**WHAT TO PRODUCE**
When the word "handling" shows up in a line of the records below, copy that line.

* * *

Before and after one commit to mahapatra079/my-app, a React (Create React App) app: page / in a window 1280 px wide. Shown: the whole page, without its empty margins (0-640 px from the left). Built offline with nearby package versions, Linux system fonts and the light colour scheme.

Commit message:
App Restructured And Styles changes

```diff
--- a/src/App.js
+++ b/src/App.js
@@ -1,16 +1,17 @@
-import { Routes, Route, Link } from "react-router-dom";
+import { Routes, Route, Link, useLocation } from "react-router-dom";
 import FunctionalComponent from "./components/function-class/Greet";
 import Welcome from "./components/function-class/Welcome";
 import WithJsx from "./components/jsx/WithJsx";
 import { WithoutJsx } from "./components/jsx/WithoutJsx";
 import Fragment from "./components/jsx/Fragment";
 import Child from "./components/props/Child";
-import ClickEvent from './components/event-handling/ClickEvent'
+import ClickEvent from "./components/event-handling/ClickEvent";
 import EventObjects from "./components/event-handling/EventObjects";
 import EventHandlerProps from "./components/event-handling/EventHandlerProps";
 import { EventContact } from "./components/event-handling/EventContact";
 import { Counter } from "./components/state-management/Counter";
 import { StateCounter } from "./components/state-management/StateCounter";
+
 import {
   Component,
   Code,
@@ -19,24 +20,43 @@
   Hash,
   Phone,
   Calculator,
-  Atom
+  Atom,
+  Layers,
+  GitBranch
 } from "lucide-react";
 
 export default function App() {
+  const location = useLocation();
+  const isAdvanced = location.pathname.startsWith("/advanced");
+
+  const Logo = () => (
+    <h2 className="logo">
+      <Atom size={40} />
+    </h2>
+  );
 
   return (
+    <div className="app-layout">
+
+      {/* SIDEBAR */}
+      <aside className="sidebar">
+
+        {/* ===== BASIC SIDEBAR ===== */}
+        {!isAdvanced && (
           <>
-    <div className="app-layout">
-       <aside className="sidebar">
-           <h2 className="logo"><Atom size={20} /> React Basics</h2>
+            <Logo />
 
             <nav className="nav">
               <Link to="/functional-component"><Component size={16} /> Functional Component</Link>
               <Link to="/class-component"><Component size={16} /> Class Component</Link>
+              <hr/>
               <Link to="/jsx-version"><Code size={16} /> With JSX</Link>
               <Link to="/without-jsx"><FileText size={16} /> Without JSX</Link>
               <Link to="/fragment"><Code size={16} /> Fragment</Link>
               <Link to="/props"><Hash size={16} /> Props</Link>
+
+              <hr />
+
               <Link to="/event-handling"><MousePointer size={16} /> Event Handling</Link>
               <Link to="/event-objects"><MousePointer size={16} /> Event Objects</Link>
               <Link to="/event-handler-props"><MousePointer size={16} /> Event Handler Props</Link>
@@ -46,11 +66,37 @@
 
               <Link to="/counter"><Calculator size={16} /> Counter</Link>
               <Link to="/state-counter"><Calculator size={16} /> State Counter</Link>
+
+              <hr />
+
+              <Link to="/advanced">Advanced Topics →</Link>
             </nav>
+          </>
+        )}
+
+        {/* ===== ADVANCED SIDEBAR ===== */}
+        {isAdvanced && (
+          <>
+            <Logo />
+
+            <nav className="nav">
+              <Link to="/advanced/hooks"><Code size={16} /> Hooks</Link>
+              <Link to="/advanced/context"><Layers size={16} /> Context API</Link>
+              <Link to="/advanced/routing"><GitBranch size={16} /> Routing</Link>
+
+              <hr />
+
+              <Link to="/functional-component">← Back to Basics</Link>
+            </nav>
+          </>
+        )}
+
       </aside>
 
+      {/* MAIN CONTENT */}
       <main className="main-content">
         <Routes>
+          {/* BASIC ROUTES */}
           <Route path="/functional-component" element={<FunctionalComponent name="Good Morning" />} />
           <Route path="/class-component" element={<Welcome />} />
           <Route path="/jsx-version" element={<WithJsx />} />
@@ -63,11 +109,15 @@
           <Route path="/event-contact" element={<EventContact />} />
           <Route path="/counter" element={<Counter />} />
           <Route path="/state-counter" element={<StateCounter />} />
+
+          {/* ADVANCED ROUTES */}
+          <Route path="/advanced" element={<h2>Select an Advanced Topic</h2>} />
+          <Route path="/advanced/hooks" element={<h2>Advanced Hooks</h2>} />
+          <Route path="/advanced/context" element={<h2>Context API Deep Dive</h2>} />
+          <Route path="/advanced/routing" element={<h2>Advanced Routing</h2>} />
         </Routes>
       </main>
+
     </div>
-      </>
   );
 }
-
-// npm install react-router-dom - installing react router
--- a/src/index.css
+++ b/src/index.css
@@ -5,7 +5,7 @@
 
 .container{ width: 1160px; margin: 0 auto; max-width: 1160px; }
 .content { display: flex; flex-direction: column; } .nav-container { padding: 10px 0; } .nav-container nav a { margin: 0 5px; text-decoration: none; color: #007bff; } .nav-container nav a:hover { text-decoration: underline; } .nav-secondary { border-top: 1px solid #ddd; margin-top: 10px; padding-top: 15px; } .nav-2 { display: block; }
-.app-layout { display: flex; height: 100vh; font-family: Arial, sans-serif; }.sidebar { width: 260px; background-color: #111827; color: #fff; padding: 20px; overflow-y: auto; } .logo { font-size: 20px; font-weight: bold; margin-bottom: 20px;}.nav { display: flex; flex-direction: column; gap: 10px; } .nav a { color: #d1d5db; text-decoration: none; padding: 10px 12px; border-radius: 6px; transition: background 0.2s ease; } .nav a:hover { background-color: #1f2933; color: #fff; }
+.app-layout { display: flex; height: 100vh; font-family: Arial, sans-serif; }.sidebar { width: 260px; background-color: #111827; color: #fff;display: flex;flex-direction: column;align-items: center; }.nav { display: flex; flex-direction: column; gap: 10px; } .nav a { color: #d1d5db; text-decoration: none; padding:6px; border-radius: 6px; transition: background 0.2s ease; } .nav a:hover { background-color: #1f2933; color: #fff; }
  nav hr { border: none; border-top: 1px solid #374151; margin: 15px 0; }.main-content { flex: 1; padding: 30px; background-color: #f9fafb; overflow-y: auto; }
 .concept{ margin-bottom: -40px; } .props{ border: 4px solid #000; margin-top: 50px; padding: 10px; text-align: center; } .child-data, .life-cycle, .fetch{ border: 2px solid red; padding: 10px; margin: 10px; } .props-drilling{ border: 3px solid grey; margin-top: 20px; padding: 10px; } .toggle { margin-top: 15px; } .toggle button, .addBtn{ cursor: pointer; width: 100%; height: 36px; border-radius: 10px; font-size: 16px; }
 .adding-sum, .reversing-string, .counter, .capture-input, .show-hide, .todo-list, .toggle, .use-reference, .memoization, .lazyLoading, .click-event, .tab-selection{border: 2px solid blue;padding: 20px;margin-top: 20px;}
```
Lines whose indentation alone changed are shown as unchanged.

* * *

**RESPONSE TO THE EXERCISE**
-import ClickEvent from './components/event-handling/ClickEvent'
+import ClickEvent from "./components/event-handling/ClickEvent";
 import EventObjects from "./components/event-handling/EventObjects";
 import EventHandlerProps from "./components/event-handling/EventHandlerProps";
 import { EventContact } from "./components/event-handling/EventContact";
               <Link to="/event-handling"><MousePointer size={16} /> Event Handling</Link>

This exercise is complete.